> _GOAL OF THE EXERCISE_:
Keep every line in which "code" occurs and drop the rest of the data.
Top of DATA FOR THE TASK
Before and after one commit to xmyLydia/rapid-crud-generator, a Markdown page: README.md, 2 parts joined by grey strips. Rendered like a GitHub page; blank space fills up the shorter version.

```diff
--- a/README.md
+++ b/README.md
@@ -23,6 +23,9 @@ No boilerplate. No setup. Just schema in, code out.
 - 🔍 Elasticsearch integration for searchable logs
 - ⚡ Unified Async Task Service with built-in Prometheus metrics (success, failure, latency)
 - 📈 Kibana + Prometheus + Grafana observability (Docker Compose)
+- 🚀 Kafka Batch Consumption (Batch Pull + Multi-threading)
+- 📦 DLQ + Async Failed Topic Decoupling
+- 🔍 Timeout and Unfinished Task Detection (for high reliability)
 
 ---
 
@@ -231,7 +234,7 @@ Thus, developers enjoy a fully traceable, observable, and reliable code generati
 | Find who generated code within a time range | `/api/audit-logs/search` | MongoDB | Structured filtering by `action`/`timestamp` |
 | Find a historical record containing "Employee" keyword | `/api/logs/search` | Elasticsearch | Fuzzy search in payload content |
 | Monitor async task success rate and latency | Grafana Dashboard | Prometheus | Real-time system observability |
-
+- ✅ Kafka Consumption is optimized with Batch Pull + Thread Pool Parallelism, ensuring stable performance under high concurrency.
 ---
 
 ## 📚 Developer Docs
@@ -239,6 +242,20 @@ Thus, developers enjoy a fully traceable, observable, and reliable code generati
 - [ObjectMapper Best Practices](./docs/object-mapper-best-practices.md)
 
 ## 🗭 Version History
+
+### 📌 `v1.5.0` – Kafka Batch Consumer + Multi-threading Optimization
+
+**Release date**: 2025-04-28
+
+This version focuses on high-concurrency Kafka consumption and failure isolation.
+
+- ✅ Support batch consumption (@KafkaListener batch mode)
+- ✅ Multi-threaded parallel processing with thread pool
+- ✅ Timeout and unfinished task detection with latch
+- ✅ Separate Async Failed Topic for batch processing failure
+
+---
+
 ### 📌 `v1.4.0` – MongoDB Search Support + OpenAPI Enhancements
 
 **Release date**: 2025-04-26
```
Bottom of DATA FOR THE TASK
> _WRITTEN SOLUTION_:
@@ -23,6 +23,9 @@ No boilerplate. No setup. Just schema in, code out.
@@ -231,7 +234,7 @@ Thus, developers enjoy a fully traceable, observable, and reliable code generati
 | Find who generated code within a time range | `/api/audit-logs/search` | MongoDB | Structured filtering by `action`/`timestamp` |
@@ -239,6 +242,20 @@ Thus, developers enjoy a fully traceable, observable, and reliable code generati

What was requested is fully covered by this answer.